The output should be all lines of the entries below in which the word "opacity" occurs.
DATA RECORDS Block Start
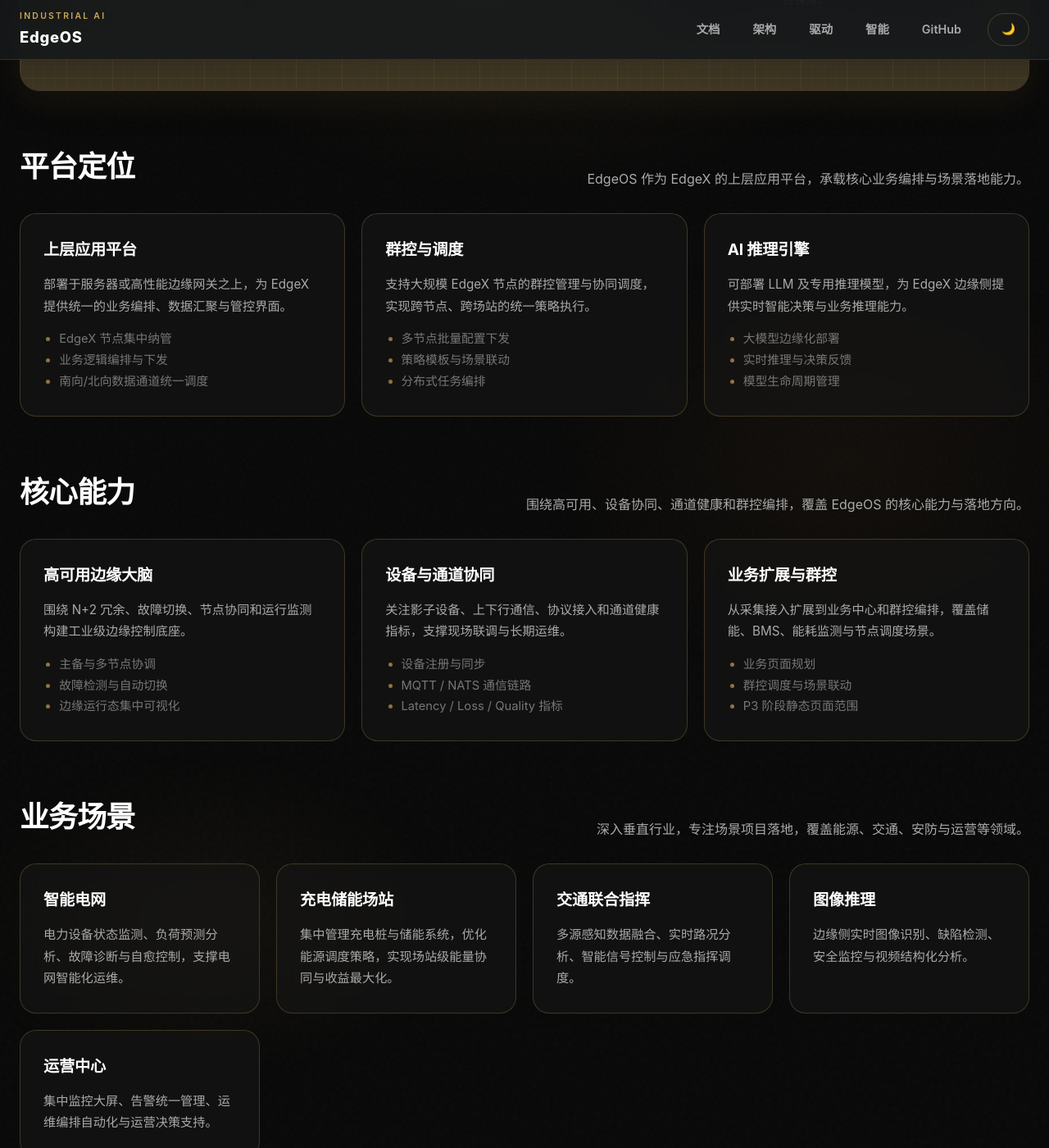
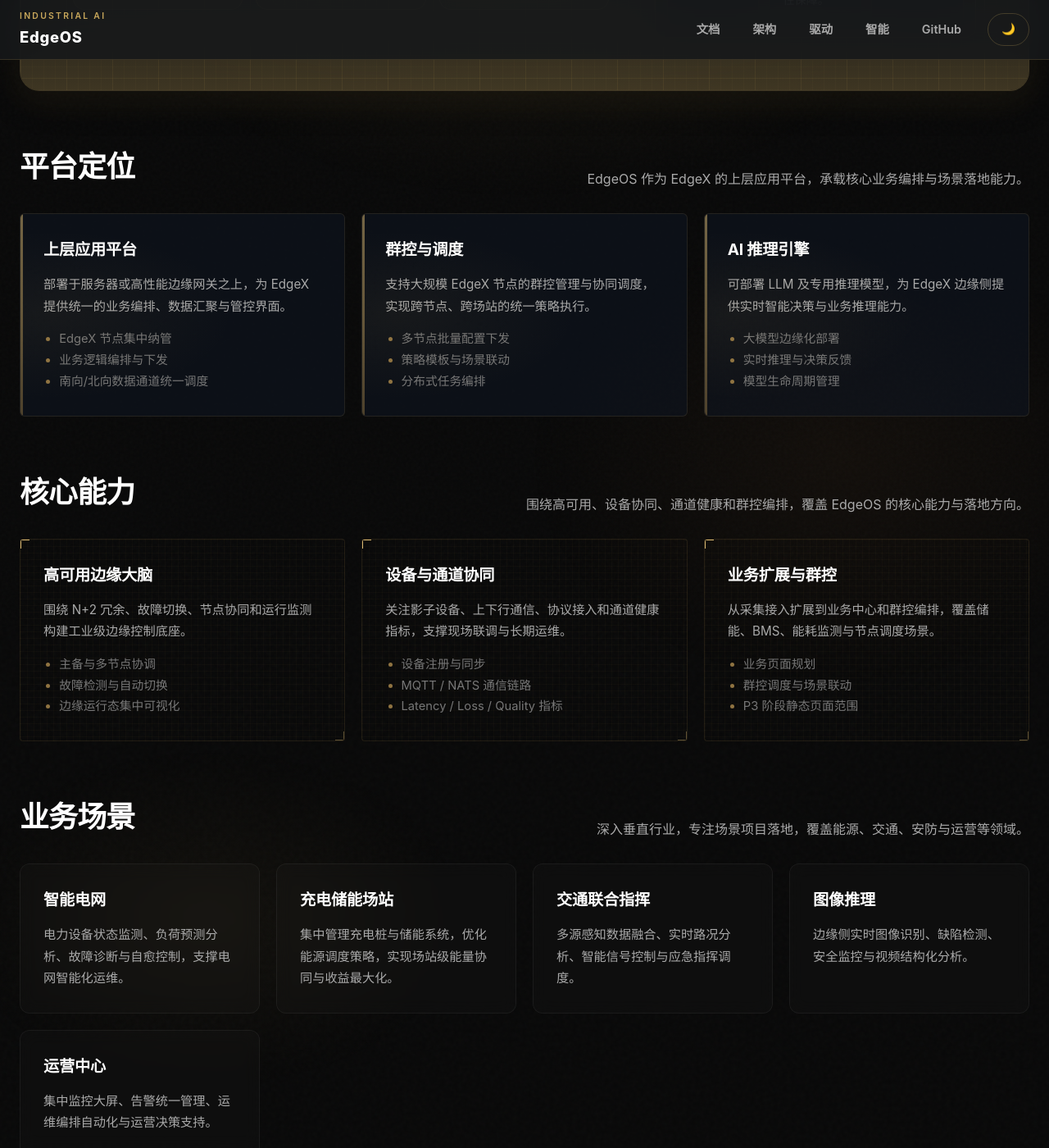
Before and after one commit to anviod/edgeOS, a Jekyll site: the page built from docs/index.html, in a window 1280 px wide and 1400 px high, scrolled down 635 px. Shown: the whole window at 82% size. Built offline with Jekyll 4.4.1, drawn with Linux system fonts in a browser that asks for light colours.

Commit message:
三大板块卡片个性化增强：平台定位(左侧指示条)、核心能力(军工切角)、业务场景(毛玻璃+主题色)

```diff
--- a/docs/assets/style.css
+++ b/docs/assets/style.css
@@ -773,51 +773,187 @@
   grid-template-columns: repeat(4, minmax(0, 1fr));
 }
 
-.capability-card,
-.doc-card {
+/* Shared card base */
+.doc-card, .platform-card, .capability-card, .scene-card {
   display: flex;
   flex-direction: column;
   gap: 14px;
   padding: 28px;
   border-radius: var(--radius-lg);
-  background: var(--glass);
-  backdrop-filter: blur(12px);
-  -webkit-backdrop-filter: blur(12px);
-  border: 1px solid var(--gold-border);
   transition: var(--transition-base);
   position: relative;
   overflow: hidden;
 }
 
-.capability-card::before,
+/* ----------------------------------------------------------
+   Document entry cards (unchanged)
+   ---------------------------------------------------------- */
+.doc-card {
+  background: var(--glass);
+  backdrop-filter: blur(12px);
+  -webkit-backdrop-filter: blur(12px);
+  border: 1px solid var(--gold-border);
+}
+
 .doc-card::before {
   content: "";
   position: absolute;
-  top: 0;
-  left: 0;
-  right: 0;
+  top: 0; left: 0; right: 0;
   height: 1px;
   background: linear-gradient(90deg, transparent, rgba(200, 167, 91, 0.4), transparent);
   opacity: 0;
   transition: var(--transition-base);
 }
 
-.capability-card:hover,
 .doc-card:hover,
-.capability-card:focus-visible,
 .doc-card:focus-visible {
   transform: translateY(-6px) scale(1.01);
   border-color: var(--gold-border-hover);
   box-shadow: var(--shadow-gold-lg);
 }
 
-.capability-card:hover::before,
-.doc-card:hover::before {
-  opacity: 1;
+.doc-card:hover::before { opacity: 1; }
+
+/* ----------------------------------------------------------
+   1. 平台定位卡片 —「数字化基石」
+   左侧硬核指示条 + 科技微光
+   ---------------------------------------------------------- */
+.platform-card {
+  background: rgba(16, 22, 35, 0.55);
+  border: 1px solid rgba(200, 167, 91, 0.12);
+  border-radius: 6px;
 }
 
-.capability-card h3,
-.doc-card h3 {
+.platform-card::before {
+  content: "";
+  position: absolute;
+  left: 0; top: 0; bottom: 0;
+  width: 3px;
+  background: linear-gradient(180deg, var(--gold-light), var(--gold-dark));
+  opacity: 0.5;
+  transition: all 0.3s ease;
+}
+
+.platform-card::after {
+  content: "";
+  position: absolute;
+  inset: 0;
+  background: radial-gradient(ellipse 80% 60% at 10% 50%, rgba(200, 167, 91, 0.06), transparent 70%);
+  pointer-events: none;
+}
+
+.platform-card:hover {
+  transform: translateY(-4px);
+  border-color: rgba(200, 167, 91, 0.35);
+  background: rgba(16, 22, 35, 0.75);
+  box-shadow: 0 10px 30px rgba(200, 167, 91, 0.08);
+}
+
+.platform-card:hover::before {
+  width: 5px;
+  opacity: 1;
+  box-shadow: 0 0 14px rgba(200, 167, 91, 0.4);
+}
+
+/* ----------------------------------------------------------
+   2. 核心能力卡片 —「军工级边框」
+   对角切线 + 工业微网格 + 荧光绿高亮
+   ---------------------------------------------------------- */
+.capability-card {
+  background: linear-gradient(135deg, rgba(14, 22, 18, 0.7) 0%, rgba(10, 15, 20, 0.8) 100%);
+  border: 1px solid rgba(200, 167, 91, 0.12);
+  border-radius: 4px;
+  background-image:
+    linear-gradient(rgba(200, 167, 91, 0.03) 1px, transparent 1px),
+    linear-gradient(90deg, rgba(200, 167, 91, 0.03) 1px, transparent 1px);
+  background-size: 8px 8px;
+}
+
+/* 左上角切线 */
+.capability-card::before {
+  content: "";
+  position: absolute;
+  top: -1px; left: -1px;
+  width: 10px; height: 10px;
+  border-top: 2px solid var(--gold-light);
+  border-left: 2px solid var(--gold-light);
+}
+
+/* 右下角切线 */
+.capability-card::after {
+  content: "";
+  position: absolute;
+  bottom: -1px; right: -1px;
+  width: 10px; height: 10px;
+  border-bottom: 2px solid var(--gold-light);
+  border-right: 2px solid var(--gold-light);
+  opacity: 0.4;
+  transition: all 0.3s ease;
+}
+
+.capability-card:hover {
+  border-color: rgba(200, 167, 91, 0.35);
+  box-shadow: 0 0 24px rgba(200, 167, 91, 0.06);
+  transform: scale(1.02);
+}
+
+.capability-card:hover::after {
+  opacity: 1;
+  width: 14px; height: 14px;
+  box-shadow: 2px 2px 6px rgba(200, 167, 91, 0.3);
+}
+
+/* ----------------------------------------------------------
+   3. 业务场景卡片 —「智能仪表盘」
+   毛玻璃质感 + 多主题色彩发光
+   ---------------------------------------------------------- */
+.scene-card {
+  background: rgba(255, 255, 255, 0.02);
+  backdrop-filter: blur(10px);
+  -webkit-backdrop-filter: blur(10px);
+  border: 1px solid rgba(255, 255, 255, 0.05);
+  border-radius: 12px;
+}
+
+.scene-card:hover {
+  transform: translateY(-6px);
+  background: rgba(255, 255, 255, 0.04);
+}
+
+/* 场景主题色 — 智能电网 */
+.scene-card.grid-node:hover {
+  border-color: rgba(200, 167, 91, 0.5);
+  box-shadow: 0 12px 30px rgba(200, 167, 91, 0.12);
+}
+
+/* 场景主题色 — 充电储能 */
+.scene-card.energy-node:hover {
+  border-color: rgba(0, 200, 120, 0.5);
+  box-shadow: 0 12px 30px rgba(0, 200, 120, 0.12);
+}
+
+/* 场景主题色 — 交通指挥 */
+.scene-card.traffic-node:hover {
+  border-color: rgba(0, 200, 255, 0.5);
+  box-shadow: 0 12px 30px rgba(0, 200, 255, 0.12);
+}
+
+/* 场景主题色 — 图像推理 */
+.scene-card.ai-node:hover {
+  border-color: rgba(180, 80, 255, 0.5);
+  box-shadow: 0 12px 30px rgba(180, 80, 255, 0.12);
+}
+
+/* 场景主题色 — 运营中心 */
+.scene-card.center-node:hover {
+  border-color: rgba(0, 220, 255, 0.5);
+  box-shadow: 0 12px 30px rgba(0, 220, 255, 0.12);
+}
+
+/* ----------------------------------------------------------
+   Shared card content styles
+   ---------------------------------------------------------- */
+.doc-card h3, .platform-card h3, .capability-card h3, .scene-card h3 {
   margin: 0;
   font-size: 1.2rem;
   font-weight: 700;
@@ -825,16 +961,14 @@
   letter-spacing: -0.01em;
 }
 
-.capability-card p,
-.doc-card p {
+.doc-card p, .platform-card p, .capability-card p, .scene-card p {
   margin: 0;
   color: var(--text-muted);
   line-height: 1.75;
   font-size: 0.95rem;
 }
 
-.capability-card ul,
-.doc-card ul {
+.doc-card ul, .platform-card ul, .capability-card ul, .scene-card ul {
   margin: 0;
   padding-left: 1.2rem;
   color: var(--text-dim);
@@ -842,8 +976,10 @@
   font-size: 0.92rem;
 }
 
+.doc-card ul li::marker,
+.platform-card ul li::marker,
 .capability-card ul li::marker,
-.doc-card ul li::marker {
+.scene-card ul li::marker {
   color: var(--gold-dark);
 }
 
@@ -1359,7 +1495,9 @@
 }
 
 :root[data-theme="light"] .capability-card:hover,
-:root[data-theme="light"] .doc-card:hover {
+:root[data-theme="light"] .doc-card:hover,
+:root[data-theme="light"] .platform-card:hover,
+:root[data-theme="light"] .scene-card:hover {
   box-shadow: 0 16px 48px rgba(200, 167, 91, 0.15);
 }
 
@@ -1380,6 +1518,8 @@
   .metric-card:hover,
   .capability-card:hover,
   .doc-card:hover,
+  .platform-card:hover,
+  .scene-card:hover,
   .hero-mini-card:hover,
   .button-link--primary:hover,
   .button-link--secondary:hover {
--- a/docs/index.html
+++ b/docs/index.html
@@ -76,7 +76,7 @@
   </div>
 
   <div class="feature-grid">
-    <article class="capability-card">
+    <article class="platform-card">
       <h3>上层应用平台</h3>
       <p>部署于服务器或高性能边缘网关之上，为 EdgeX 提供统一的业务编排、数据汇聚与管控界面。</p>
       <ul>
@@ -86,7 +86,7 @@
       </ul>
     </article>
 
-    <article class="capability-card">
+    <article class="platform-card">
       <h3>群控与调度</h3>
       <p>支持大规模 EdgeX 节点的群控管理与协同调度，实现跨节点、跨场站的统一策略执行。</p>
       <ul>
@@ -96,7 +96,7 @@
       </ul>
     </article>
 
-    <article class="capability-card">
+    <article class="platform-card">
       <h3>AI 推理引擎</h3>
       <p>可部署 LLM 及专用推理模型，为 EdgeX 边缘侧提供实时智能决策与业务推理能力。</p>
       <ul>
@@ -154,27 +154,27 @@
   </div>
 
   <div class="card-grid">
-    <article class="doc-card">
+    <article class="scene-card grid-node">
       <h3>智能电网</h3>
       <p>电力设备状态监测、负荷预测分析、故障诊断与自愈控制，支撑电网智能化运维。</p>
     </article>
 
-    <article class="doc-card">
+    <article class="scene-card energy-node">
       <h3>充电储能场站</h3>
       <p>集中管理充电桩与储能系统，优化能源调度策略，实现场站级能量协同与收益最大化。</p>
     </article>
 
-    <article class="doc-card">
+    <article class="scene-card traffic-node">
       <h3>交通联合指挥</h3>
       <p>多源感知数据融合、实时路况分析、智能信号控制与应急指挥调度。</p>
     </article>
 
-    <article class="doc-card">
+    <article class="scene-card ai-node">
       <h3>图像推理</h3>
       <p>边缘侧实时图像识别、缺陷检测、安全监控与视频结构化分析。</p>
     </article>
 
-    <article class="doc-card">
+    <article class="scene-card center-node">
       <h3>运营中心</h3>
       <p>集中监控大屏、告警统一管理、运维编排自动化与运营决策支持。</p>
     </article>
```
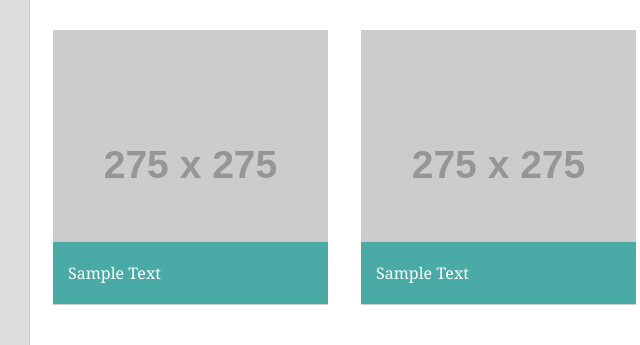
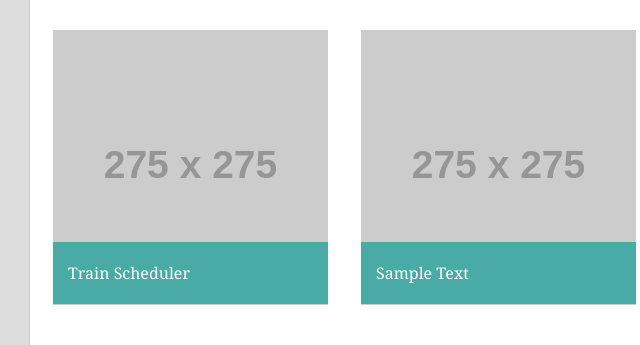
Before and after one commit to sue-hntr/Basic-Portfolio, a plain HTML site: page portfolio.html in a window 1280 px wide. Shown: the part 545-890 px from the top of the page, 131-771 px from the left. Drawn offline with Linux system fonts and the light colour scheme; placeholder pictures from the web are drawn by us.

Commit message:
add Train Scheduler to portfolio

```diff
--- a/portfolio.html
+++ b/portfolio.html
@@ -66,10 +66,12 @@
                                 <tr>
                                     <td>
                                         <div class="portcardwrap">
-                                            <img src="https://via.placeholder.com/275.png/09f/fff">
-                                            <div class="portcardtext">
-                                                Sample Text
-                                            </div>
+                                            <a href="https://sue-hntr.github.io/TrainScheduler/index.html">
+                                                <img src="https://via.placeholder.com/275.png/09f/fff">
+                                                <div class="portcardtext">
+                                                    Train Scheduler
+                                                </div>
+                                            </a>
                                         </div>
                                     </td>
                                     <td>
```
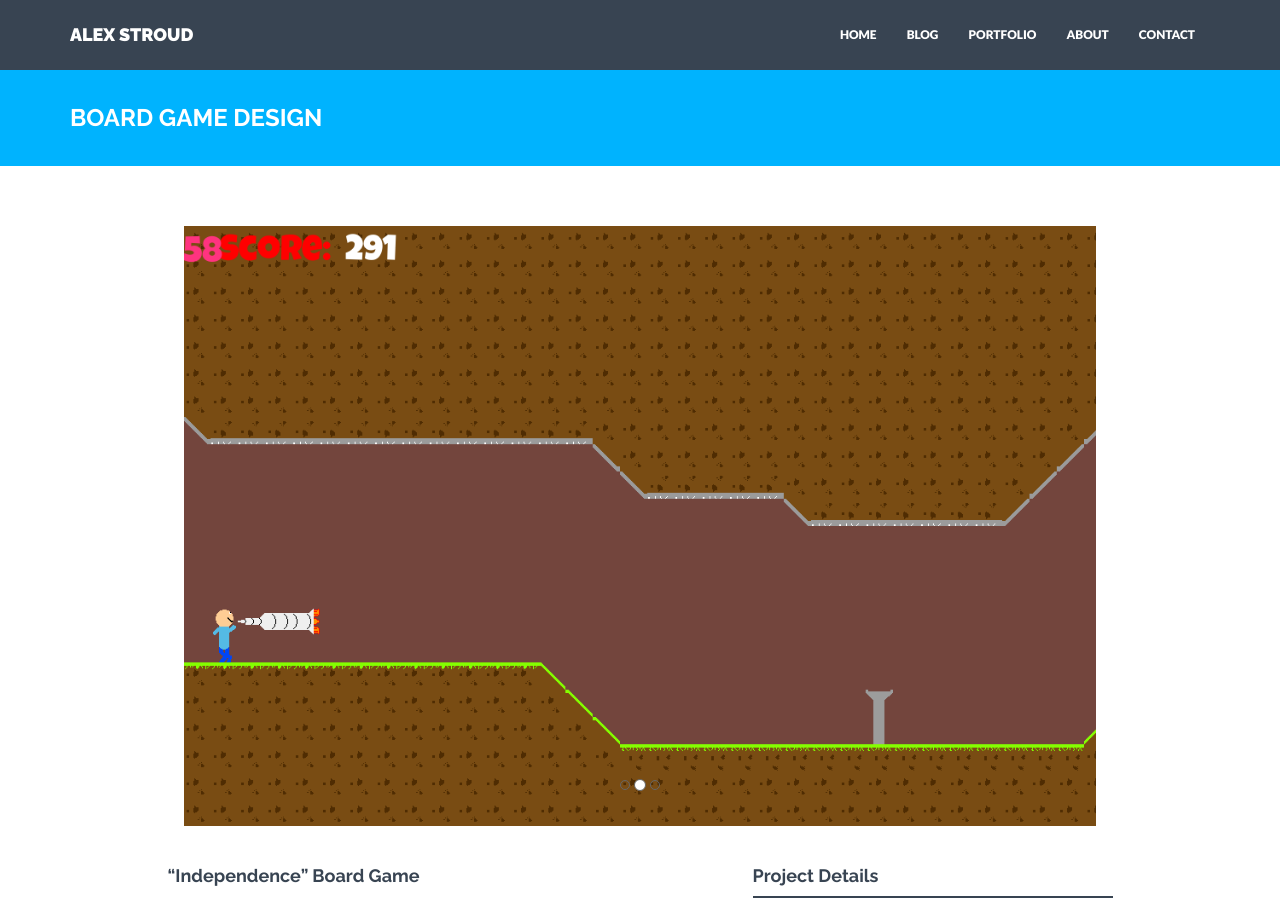
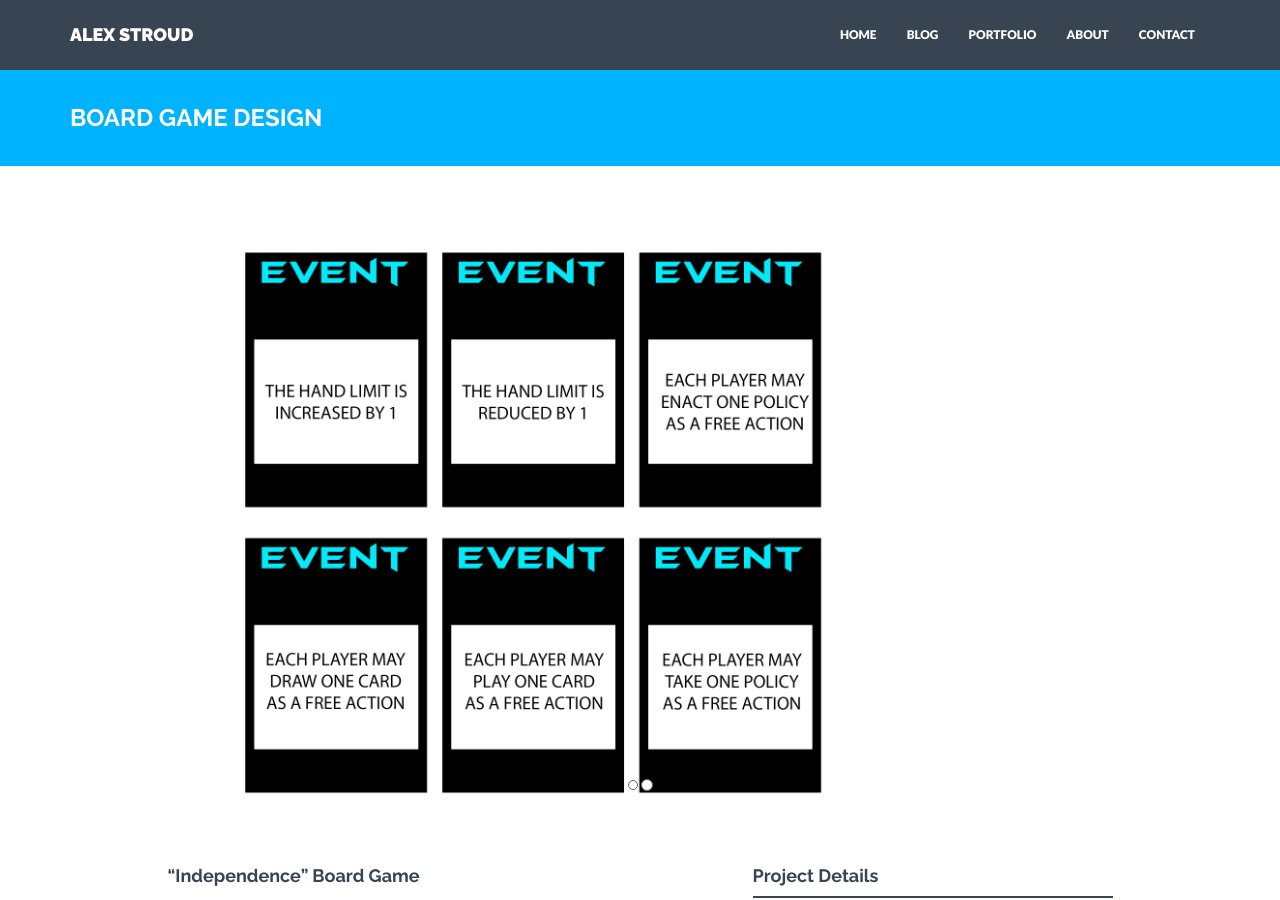
Before and after one commit to Stroudie2/Stroudie2.github.io, a Jekyll site: the page built from _projects/2018-01-12-board-game.markdown, in a window 1280 px wide and 900 px high. Built offline with Jekyll 4.4.1, drawn with Linux system fonts in a browser that asks for light colours; nearby versions of some CDN libraries.

Commit message:
Update 2018-01-12-board-game.markdown

```diff
--- a/_projects/2018-01-12-board-game.markdown
+++ b/_projects/2018-01-12-board-game.markdown
@@ -8,9 +8,8 @@ categories:
 img: P&GThumbnail.png
 thumb: P&GThumbnail.png
 carousel:
-- EndlessRunner1.jpg
-- EndlessRunner3.png
-- EndlessRunner2.png
+- P&G2.png
+- P&G1.png
 tagged: C++, Programming, Development
 
 ---
```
DATA RECORDS Block End
> _TASK ANSWER_:
   opacity: 0;
-  opacity: 1;
+.doc-card:hover::before { opacity: 1; }
+  opacity: 0.5;
+  opacity: 1;
+  opacity: 0.4;
+  opacity: 1;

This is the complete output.